Russian Banking stands up to the global credit crisis

It’s hard to say exactly when the credit crunch began. The first cracks appeared in 2006 but central banks began taking measures only in August 2007. Since then Russian banking has been weathering the global storm as international banking giants have incu

A year on, and the global financial system has acknowledged losses of 1 trillion dollars. Experts say it’s far from over.Among the main losers so far have been Citigroup with losses of $47 Billion, Merrill Lynch with $46 Billion and UBS down$37 Billion.

Russia’s banks got an early warning to cut their exposure to foreign borrowing and have proved more resilient to the crunch.
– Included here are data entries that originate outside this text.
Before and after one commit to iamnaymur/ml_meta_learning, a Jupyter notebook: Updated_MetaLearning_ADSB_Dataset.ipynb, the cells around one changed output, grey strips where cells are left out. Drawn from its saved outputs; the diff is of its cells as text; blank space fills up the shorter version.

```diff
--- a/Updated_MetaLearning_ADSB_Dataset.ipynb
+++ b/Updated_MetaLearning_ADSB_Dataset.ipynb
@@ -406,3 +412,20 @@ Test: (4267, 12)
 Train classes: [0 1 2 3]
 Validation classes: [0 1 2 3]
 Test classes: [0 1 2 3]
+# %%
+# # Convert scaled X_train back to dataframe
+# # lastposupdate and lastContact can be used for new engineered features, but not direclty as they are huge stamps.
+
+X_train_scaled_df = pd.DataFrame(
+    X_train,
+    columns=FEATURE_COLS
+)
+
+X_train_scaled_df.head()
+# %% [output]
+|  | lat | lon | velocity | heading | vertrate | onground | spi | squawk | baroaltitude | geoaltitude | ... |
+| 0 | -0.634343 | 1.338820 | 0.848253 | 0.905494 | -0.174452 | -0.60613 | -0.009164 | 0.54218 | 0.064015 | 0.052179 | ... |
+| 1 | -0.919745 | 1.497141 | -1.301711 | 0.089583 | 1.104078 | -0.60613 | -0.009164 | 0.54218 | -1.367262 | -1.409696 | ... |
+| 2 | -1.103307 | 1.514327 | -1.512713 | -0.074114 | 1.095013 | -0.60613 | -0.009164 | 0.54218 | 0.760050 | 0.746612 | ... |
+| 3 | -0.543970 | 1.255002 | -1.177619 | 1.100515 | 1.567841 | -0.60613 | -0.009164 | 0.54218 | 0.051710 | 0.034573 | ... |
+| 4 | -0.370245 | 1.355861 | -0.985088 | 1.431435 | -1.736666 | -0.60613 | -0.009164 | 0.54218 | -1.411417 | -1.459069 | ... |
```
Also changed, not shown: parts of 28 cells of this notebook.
The First deputy chairman of the Central Bank of Russia in August last year urged banks to decrease their dependence on foreign money. For those who followed his advice, the impact of the global credit crunch has so far been mild.

One of Russia’s largest banks VTB was heavily hit, only on the stock market. The bank lost 40 percent from the price of its IPO. The bank says it has no problem with foreign borrowing and has not suffered from liquidity shortage.

But VTB HAS changed the structure of its loans portfolio to increase the share of Russian money. Nikolay Tsekhomsky, Member of the Board at VTB says this has been to continue its growth.

“We have reduced our dependence on international borrowings because VTB is a growth story.  So to grow, and to grow as fast as we want to grow, you need to bring your liquidity, and that means at the moment, a core focus on Russia, on the local market. So we are very active with retail deposits and corporate deposits, and we have a very close and good dialogue with the State”

However, experts say the Russian market cannot provide enough long-term money and most mid-sized banks – especially those not backed by the state – are experiencing a liquidity shortage.

Banks are adapting to the situation – they have reduced their share of more risky retail lending and focused instead on corporate borrowers. Natalya Orlova, Senior Analyst at Alfa Bank says this has provided an upside for Russian banks from the global credit situation.

“Since the end of 2007 we saw a very substantial increase in the corporate loans in Russia, and as a result the Russian banks were able to accelerate the corporate lending growth.  I would say this was the positive side of the global credit squeeze, because Russian banks were finally able to gain exposure to the local borrowers.” 

Standards & Poors praised the actions of the Central Bank of Russia and says its timely liquidity injections significantly reduced the impact of the crisis. Evgeny Tarzimanov, Analyst at Standard & Poors, says its indicative of the progress the Central Bank of Russia has made.

“We classify every banking sector globally, from one to ten, one being the strongest banking sector and ten being the weakest.  So we recently moved Russia from eight to seven, meaning that we acknowledge the progress that the regulation and supervision made in the last two years.”

In the first six months of this year, retail lending in the country grew 63 percent while corporate loans are 67 percent up.